We are honoring our second (but not last) romance author of the year for our July HerStory recipient: Sonali Dev. First things first, if you have a spare 30 minutes, listen to her keynote address at the 2018 Romance Writers of America Librarian’s Day to see exactly why we chose her (https://soundcloud.com/user-620052388/rwa-2018-librarians-day-keynote-from-sonali-dev?utm_source=sonalidev.com&utm_campaign=wtshare&utm_medium=widget&utm_content=https%253A%252F%252Fsoundcloud.com%252Fuser-620052388%252Frwa-2018-librarians-day-keynote-from-sonali-dev). It’s a beautiful speech, inspiring and kind of devastating; we were destroyed by it in the best possible way. She spoke eloquently about the importance of reading and telling stories about folks that are not cis white men, and how important representation is for all groups of people. How important not only telling diverse stories is, but how important READING and OFFERING diverse stories is. That’s the underlying theme here at Knitted Wit HerStory Central: making sure our monthly HerStory recipients are representative of those who historically have not garnered the same praise, attention, and space that their white counterparts have enjoyed as a matter of course.

Not only is Sonali Dev a staunch advocate for diversifying our libraries and bookshelves, but her books are compelling and beautiful and sweet and emotional. The family dramas at the heart of them are complicated and messy and wonderful. The love stories are, well, complicated and messy and wonderful. Growing up in Mumbai, she loved Bollywood from a young age, and even tried her hand at writing Bollywood screenplays. She began her foray into writing romance when she realized that good romance was like good Bollywood: the idea that love can inspire the deepest and best kind of joy and inspire people to, as Dev said, “throw out their arms and sing.”
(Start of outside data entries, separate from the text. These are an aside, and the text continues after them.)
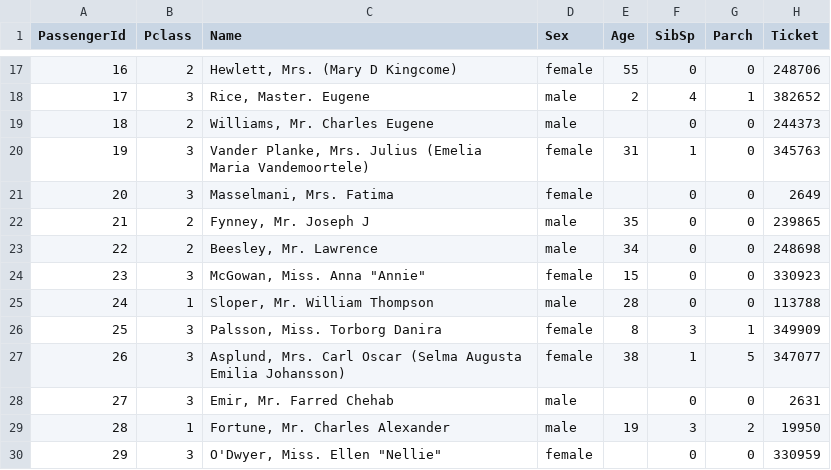
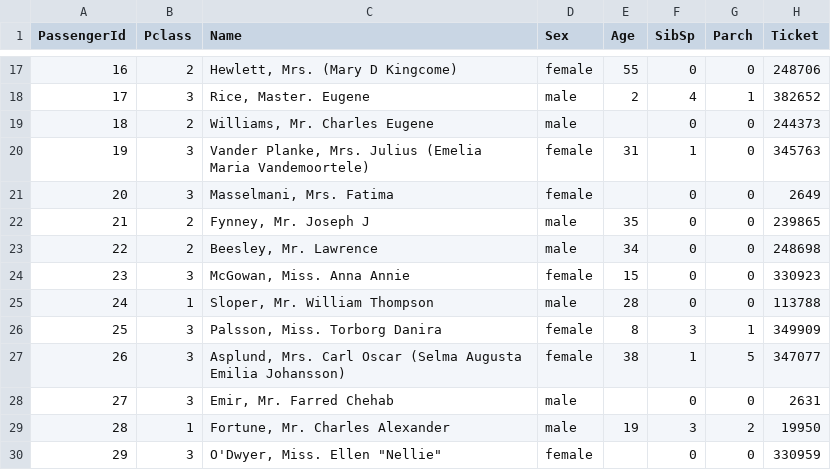
Before and after one commit to jesanson/datasets, a CSV file: titanic-dataset.csv, drawn as a sheet; only a part is shown, gaps mark what is left out; the diff names each change by its address in the sheet, - before the commit and + after, or states it on an @@ line.

Commit message:
Correct titanic-dataset.csv

```diff
--- a/titanic-dataset.csv
+++ b/titanic-dataset.csv
-C24 (Name): McGowan, Miss. Anna "Annie"
+C24 (Name): McGowan, Miss. Anna Annie
```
Dev has two book series currently, both centered around Indian families and both dealing with heavy themes and issues of place and personhood and identity and the intertwining of cultures and how that affects a person’s life trajectory. Her Jane Austin-inspired series follows an Indian-American family that is as rich and complex as any family in literature. The politics of family (and, coincidentally, politics) plague, inspire, and challenge the protagonists, and through the series, the reader gets to know and love each one. Our July colorway is inspired by the title of the 3rd book in the series, Incense and Sensibility. We hope you spend part of your summer getting to know Sonali Dev and her remarkable books.

Books by Sonali Dev:

  • Pride, Prejudice, and Other Flavors
  • Recipe for Persuasion
  • Incense and Sensibility
  • A Bollywood Affair (and the other 3 Bollywood series books) 

Want more like this? Here are some other authors we suggest you read/listen to:

  • Farah Heron
  • Sajni Patel
  • Farrah Rochon
  • Sandhya Menon
  • Alisha Rai

HerStory June 2022: Roxane Gay

Roxane Gay is a self-proclaimed Bad Feminist. She’s a writer, a teacher, a publisher, a mentor, and a podcaster (among other things), focusing on women and women’s experiences in the world. Her works often delve into trauma and its effects on those women. She’s written non-fiction essays, memoirs, short fiction, novels, and graphic novels, as well as opinion pieces and articles for many publications. She is, in a word, busy.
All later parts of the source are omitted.